Nine tenants have been evicted on Miss Thomson's estate. The property is situated in one of the wildest and most barren districts in North Kerry. Driving to it from Castleisland I had to pass for miles over bleak and, in their natural state, barren mountains. But the industry of the tenants on all sides is abundantly testified to. Large tracts of mountain pasture have been reclaimed. Side by side with the "prairie" land may be seen large tracts which have been brought into a fair state of cultivation— a result brought about, I was informed, in almost every case by the industry of the occupying tenants. The first of Miss Thomson's tenants whom I met was John M'Carthy. His house on the roadside was locked up, and I was at first inclined to believe that the occupants had been evicted.

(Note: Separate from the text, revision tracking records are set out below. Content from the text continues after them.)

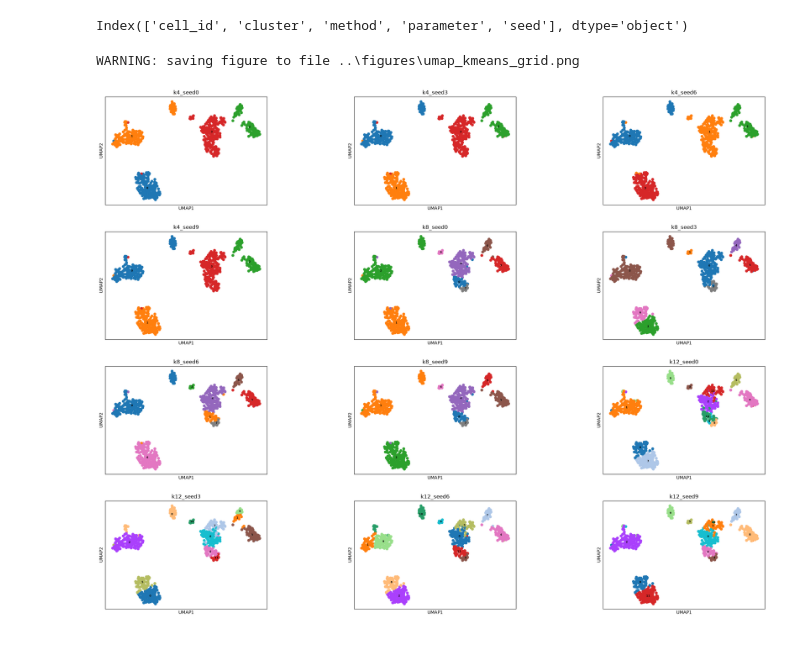
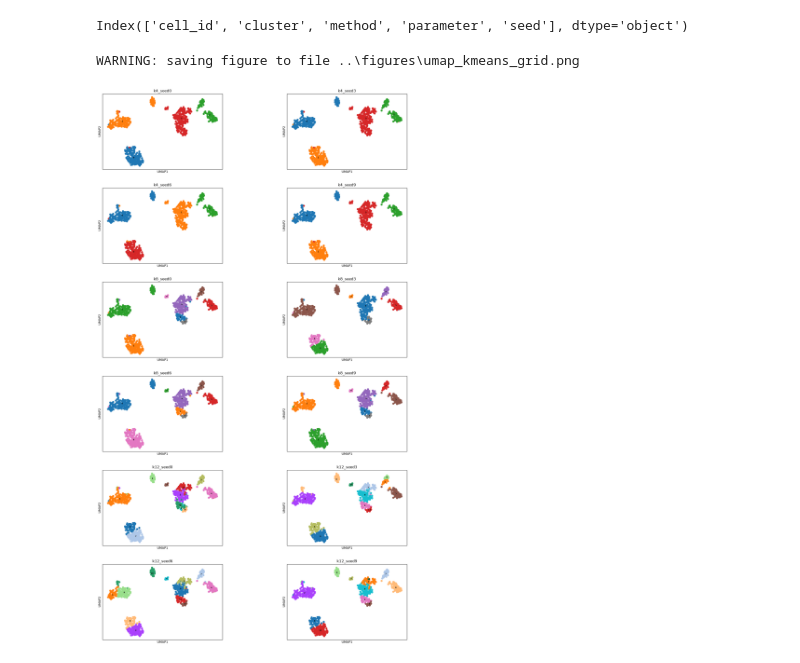
Before and after one commit to abhiapturo/3800-team-7, a Jupyter notebook: notebooks/01_kmeans_results.ipynb, the cells around one changed output. Drawn from its saved outputs; the diff is of its cells as text; code cells hidden in the pictures.

```diff
--- a/notebooks/01_kmeans_results.ipynb
+++ b/notebooks/01_kmeans_results.ipynb
@@ -30,9 +30,9 @@ for k in selected_k:
         cols.append(name)
 # %%
 sc.settings.figdir = ROOT/"figures"
-sc.pl.umap(adata, color =cols, ncols =len(selected_k),
+sc.pl.umap(adata, color =cols, ncols = (len(selected_seeds)//2),
            wspace=0.4, legend_loc = "on data", legend_fontsize = 6,
            save = "_kmeans_grid.png")
 # %% [output]
 WARNING: saving figure to file ..\figures\umap_kmeans_grid.png
-[figure, old version]
+[figure, new version]
```
Also changed, not shown: 6 other files.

This proved not to be the case ; but M'Carthy, whom I found in a neighbouring field, on another man's farm — where he had obtained permission to put down some potatoes — informed me that he was still in possession. His story, substantially similar to that of the evicted tenants whose holdings I visited subsequently was to the effect that up to two years ago he had held under lease jointly with his brother a farm, for which they paid a rent of £50, the poor-law valuation being £22 10s. On the expiration of the lease he was induced to give up possession, and was then put back as a caretaker. Not knowing his legal rights, he did not make any claim for compensation, but remained in occupation. A rise of rent (to £55) was demanded, and in desperation he agreed to this, although knowing well, he said, that he could not pay it. He signed a document, of the nature of which he said he knew nothing. His farm was to be sold on the following day by the sheriff at Tralee ; but, he added, he would not go near the sale. Further on I came upon the farms of some of the evicted tenants. Two tenants had been evicted the day before my arrival — Patrick Ahern and Michael Ahern. Their cases, I was informed differed little from that of M'Carthy. Their leases had expired, they bad been put in as caretakers, and an increased rent had been demanded. Both had large families of young children dependent on them— six in one case and eight in the other. The evictions were carried out by Mr. Hartnett, the Sub-Sheriff of Kerry about five o'clock the previous evening. The unfortunate people had been sheltered during the night in the houses of neighbouring farmers, and Land League wooden houses, similar to those already erected in different parts of Mayo, Clare, and Limerick, are in course of erection. One was nearly completed, and two others were being put up. The first is intended for the accommodation of Daniel Scanlan, a tenant who was evicted in January last. Close to the farms of the Aherns I met a representative of the local branch of the Ladies' Land League. She had come a distance of six or eight miles to "cheer up the poor people ;" to take particulars of their cases, in order to forward them to Dublin ; and to assure them that the necessary assistance would be forthcoming. The evicted tenants on Miss Thomson's estate are :— Patrick Quill whose rent, at one time only £10 12s 6d, was under the late lease £43, the Government valuation being £20 10s. The increase demanded on the expiration of the lease was £10. John Ahern, former rent, £17 10s ; present rent, £38 ; Government valuation, £15 13s ; attempted increase, £12. Michael Moloney, present rent. £33 ; Government valuation, £8 5s ; attempted increase, £16. J. Donoghue, former rent, £10 : present rent, £21 ; Government valuation, £9 10s. Patrick Ahern, former rent £6 15s : present rent, £19 ; Government valuation, £8. Michael Ahern, former rent, £6 15s ; present rent, £19 ; Government valuation, £8 ; attempted increase, £10. Denis Scanlan, present rent, £20 ; Government valuation, £8 10s. Several of the other tenants on the estate are in hourly expectation of eviction. There is an impression amongst the better informed classes in the district that the action of Miss Thomson is largely due to want of proper information as to the actual condition of the tenantry and their ability to pay the exorbitant rents demanded of them. The facts are, as I was informed, that the recent bad seasons have left them in a state of extreme poverty. They depend chiefly on pasture, and they have had to sell their stock in order to stave off eviction. They have every appearance of being industrious and thrifty ; they are simple, ingenuous people, whose wants are few and to whom the best testimony that can be borne is that they were able in the past to live upon such land and to pay the rent for it. They would, there is every reason to believe, have continued to do so but for the attempt to increase their rents at a time when nearly all other landlords were making reductions ; and it is not to be wondered at, therefore, that they should regard their case as one of exceptional hardship.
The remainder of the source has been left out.